Of course the food elements are a personal favourite for me! Nothing goes to waste but a lot of the emotional notes are hit as Hye-Won recollects a dish her mother once made for her. Light but tenderhearted moments are delivered through scenes where she shares a meal with her friends, revisits the past when her mother made a dish that simply felt like home, or pours her soul into cooking when she feels like she has the weight of the world on her shoulders. Hye-Won attempts to erase her mother from her mind since she felt abandoned, but begrudgingly understands her as a woman and everything she once told her as a child. Little forest happens to mean a safe haven or home, so the fact that the title alone presents a metaphor indicates just how many more are hidden in the film, whether through acts of cooking, memories, or the present our characters are experiencing.

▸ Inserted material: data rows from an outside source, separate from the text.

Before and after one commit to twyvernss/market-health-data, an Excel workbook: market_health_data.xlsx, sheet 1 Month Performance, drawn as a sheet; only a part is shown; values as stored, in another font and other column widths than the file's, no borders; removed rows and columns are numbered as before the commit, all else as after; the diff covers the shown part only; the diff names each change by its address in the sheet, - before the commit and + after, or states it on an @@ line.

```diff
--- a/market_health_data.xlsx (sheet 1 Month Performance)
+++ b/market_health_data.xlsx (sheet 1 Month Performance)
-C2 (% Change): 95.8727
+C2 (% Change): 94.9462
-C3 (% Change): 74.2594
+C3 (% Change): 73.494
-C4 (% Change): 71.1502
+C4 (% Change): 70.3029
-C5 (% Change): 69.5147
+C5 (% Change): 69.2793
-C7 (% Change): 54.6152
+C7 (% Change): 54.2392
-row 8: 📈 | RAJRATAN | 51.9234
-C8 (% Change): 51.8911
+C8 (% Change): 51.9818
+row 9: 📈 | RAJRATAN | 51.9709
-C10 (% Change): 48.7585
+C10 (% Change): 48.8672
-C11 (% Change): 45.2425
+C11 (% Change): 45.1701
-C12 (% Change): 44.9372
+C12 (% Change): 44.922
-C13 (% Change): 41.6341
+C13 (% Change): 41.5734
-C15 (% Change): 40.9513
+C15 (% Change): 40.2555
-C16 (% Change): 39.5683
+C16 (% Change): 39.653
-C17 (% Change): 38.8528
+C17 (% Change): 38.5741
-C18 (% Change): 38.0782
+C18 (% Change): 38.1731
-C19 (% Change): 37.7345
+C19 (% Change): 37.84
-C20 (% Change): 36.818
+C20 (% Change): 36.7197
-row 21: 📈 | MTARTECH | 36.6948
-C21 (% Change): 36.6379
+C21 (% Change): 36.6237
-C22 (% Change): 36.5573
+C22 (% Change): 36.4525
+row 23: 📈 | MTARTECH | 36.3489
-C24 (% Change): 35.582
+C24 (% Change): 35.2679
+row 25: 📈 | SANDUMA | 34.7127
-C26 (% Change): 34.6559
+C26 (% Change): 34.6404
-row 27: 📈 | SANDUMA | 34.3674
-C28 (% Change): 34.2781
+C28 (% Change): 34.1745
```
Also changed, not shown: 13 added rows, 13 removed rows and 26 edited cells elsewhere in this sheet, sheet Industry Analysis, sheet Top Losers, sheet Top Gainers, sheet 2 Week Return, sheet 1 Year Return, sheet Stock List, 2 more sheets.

It is slow but that’s largely due to the cinematic style the movie takes on. As I’m watching the movie, I was actually quite surprised that I came across a Korean film like this since its style and deliverance felt a lot like Japanese films, especially independent ones. So it all fell into place for me when I discovered that this was a remake of a manga series, and that the style and tone were strikingly similar to Japanese cinema. There’s just something wholesome and sweet to Japanese films based on realistic and simple subject matter and you can definitely feel that with Little Forest. There isn’t anything grand or superficial about this, being entertaining in the sense that it’s highly picturesque with beautiful cinematography.
I obviously have nothing but good things to say about this since it was such a pleasant movie for me but don’t take my word for it. I’d like to think that such an incredible cast assembled together because they saw how moving such a simplistic film was, depicting the basic joys in life. And that being said, it’s a cast that’s well-known and acclaimed, so if the genre doesn’t appeal to you then maybe the actors might. It’s a great film to add to your list if you want something sweet, slow, and full of summer longing.
Not everyone’s cup of tea, but still highly recommended as an uplifting and refreshing watch. With aesthetically pleasing food, feelings of nostalgia, and the small things in life that make it meaningful, Little Forest is a gem of movie and shouldn’t be tossed out without being given a chance.
Release Date: February 28, 2018 (Eng Sub available on Viki)